Decoding Your Child's Behavior

Karen
Written by: Karen Jacobson

Karen Jacobson, MA, LCPC, LMFT, is  a family therapist and co-founder of PARENTING PERSPECTIVES  which provides individual, couple and family therapy, parent workshops, parent coaching and other services designed to support parents and create healthy families.

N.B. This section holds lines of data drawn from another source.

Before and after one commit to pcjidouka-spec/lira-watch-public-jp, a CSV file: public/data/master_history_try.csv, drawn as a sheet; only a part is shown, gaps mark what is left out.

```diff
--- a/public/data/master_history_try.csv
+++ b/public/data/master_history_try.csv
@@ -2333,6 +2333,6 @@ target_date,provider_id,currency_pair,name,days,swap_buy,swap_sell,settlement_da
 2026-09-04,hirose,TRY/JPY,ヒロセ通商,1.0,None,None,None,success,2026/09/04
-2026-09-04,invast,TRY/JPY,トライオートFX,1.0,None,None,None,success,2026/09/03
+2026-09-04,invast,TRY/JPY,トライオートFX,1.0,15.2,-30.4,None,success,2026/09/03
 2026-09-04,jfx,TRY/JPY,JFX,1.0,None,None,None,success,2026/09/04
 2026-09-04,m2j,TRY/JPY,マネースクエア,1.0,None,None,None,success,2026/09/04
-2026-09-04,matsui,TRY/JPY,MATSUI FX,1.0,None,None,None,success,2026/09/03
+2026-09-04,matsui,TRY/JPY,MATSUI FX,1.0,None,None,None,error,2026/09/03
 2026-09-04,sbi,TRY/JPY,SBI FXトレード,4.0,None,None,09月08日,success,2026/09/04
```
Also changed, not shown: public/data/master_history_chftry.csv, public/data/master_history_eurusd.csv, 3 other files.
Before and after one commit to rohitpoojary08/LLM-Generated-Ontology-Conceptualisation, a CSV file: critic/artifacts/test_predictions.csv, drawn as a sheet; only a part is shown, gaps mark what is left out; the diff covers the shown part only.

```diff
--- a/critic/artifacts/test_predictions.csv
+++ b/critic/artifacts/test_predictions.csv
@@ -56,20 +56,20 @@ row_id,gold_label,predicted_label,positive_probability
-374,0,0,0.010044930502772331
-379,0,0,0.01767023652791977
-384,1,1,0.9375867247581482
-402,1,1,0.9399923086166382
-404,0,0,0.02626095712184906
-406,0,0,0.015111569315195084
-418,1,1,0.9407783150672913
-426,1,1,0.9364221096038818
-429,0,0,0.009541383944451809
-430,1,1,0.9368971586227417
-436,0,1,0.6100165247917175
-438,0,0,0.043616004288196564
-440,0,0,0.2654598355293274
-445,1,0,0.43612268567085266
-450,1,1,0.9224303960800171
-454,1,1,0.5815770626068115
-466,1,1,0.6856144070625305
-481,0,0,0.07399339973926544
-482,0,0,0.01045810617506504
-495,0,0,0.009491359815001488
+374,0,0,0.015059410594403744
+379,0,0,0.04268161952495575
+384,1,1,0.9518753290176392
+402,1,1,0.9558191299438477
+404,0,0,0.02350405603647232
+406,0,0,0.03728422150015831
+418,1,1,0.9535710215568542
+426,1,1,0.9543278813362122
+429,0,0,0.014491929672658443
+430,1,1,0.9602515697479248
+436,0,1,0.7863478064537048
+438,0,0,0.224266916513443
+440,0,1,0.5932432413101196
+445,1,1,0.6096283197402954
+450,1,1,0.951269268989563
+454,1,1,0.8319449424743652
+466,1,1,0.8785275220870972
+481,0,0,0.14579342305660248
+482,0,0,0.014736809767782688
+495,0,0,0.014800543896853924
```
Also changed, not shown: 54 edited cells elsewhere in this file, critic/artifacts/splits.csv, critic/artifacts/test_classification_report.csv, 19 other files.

She is a mom to two boys and has been a member of NPN since 2003.  Her practice is in Lincoln Park.  Learn more at www.parentingperspectives.com  or 312-330-3194.

It was the first week of school.  On the playground, a 6 year old was going down the slide with other boys his age.  As he waited in line, another child approached, suddenly grabbed his arm and pinched him.  The pincher's mom jumped into action, apologizing and explaining that her son had never acted like this before.  I sat wondering about the incident.  "Why had he pinched?"  "Was he angry at the boy?" "Afraid losing his place in line?" "Did the other boy say something or get too close?" "Was the pincher over-stimulated or exhausted after a full day at school?"  When children act in a hurtful way, we need to set limits, discipline and teach them how to communicate their needs and handle feelings.  But--In order to teach, we must first understand.

Children communicate through their behavior.  As parents, we need to decode the messages our children are sending us.  Kids don’t wake up and say, “Mom and Dad, I am hurting.  Adjusting to a new school year is hard.  I have a new teacher, different kids in my class, harder work.  I am worried.  It is overwhelming.”  Instead they refuse to get dressed, get into power struggles over food or homework, have toilet accidents, forget their lunch, hit their siblings, have stomach aches or tantrums, or want to sleep with mom or dad.    Whether children are 3 years old or 15 years old, the start of school is stressful.  There is change and new expectations.  Parents are often unaware of the many situations that can be stressful for children. 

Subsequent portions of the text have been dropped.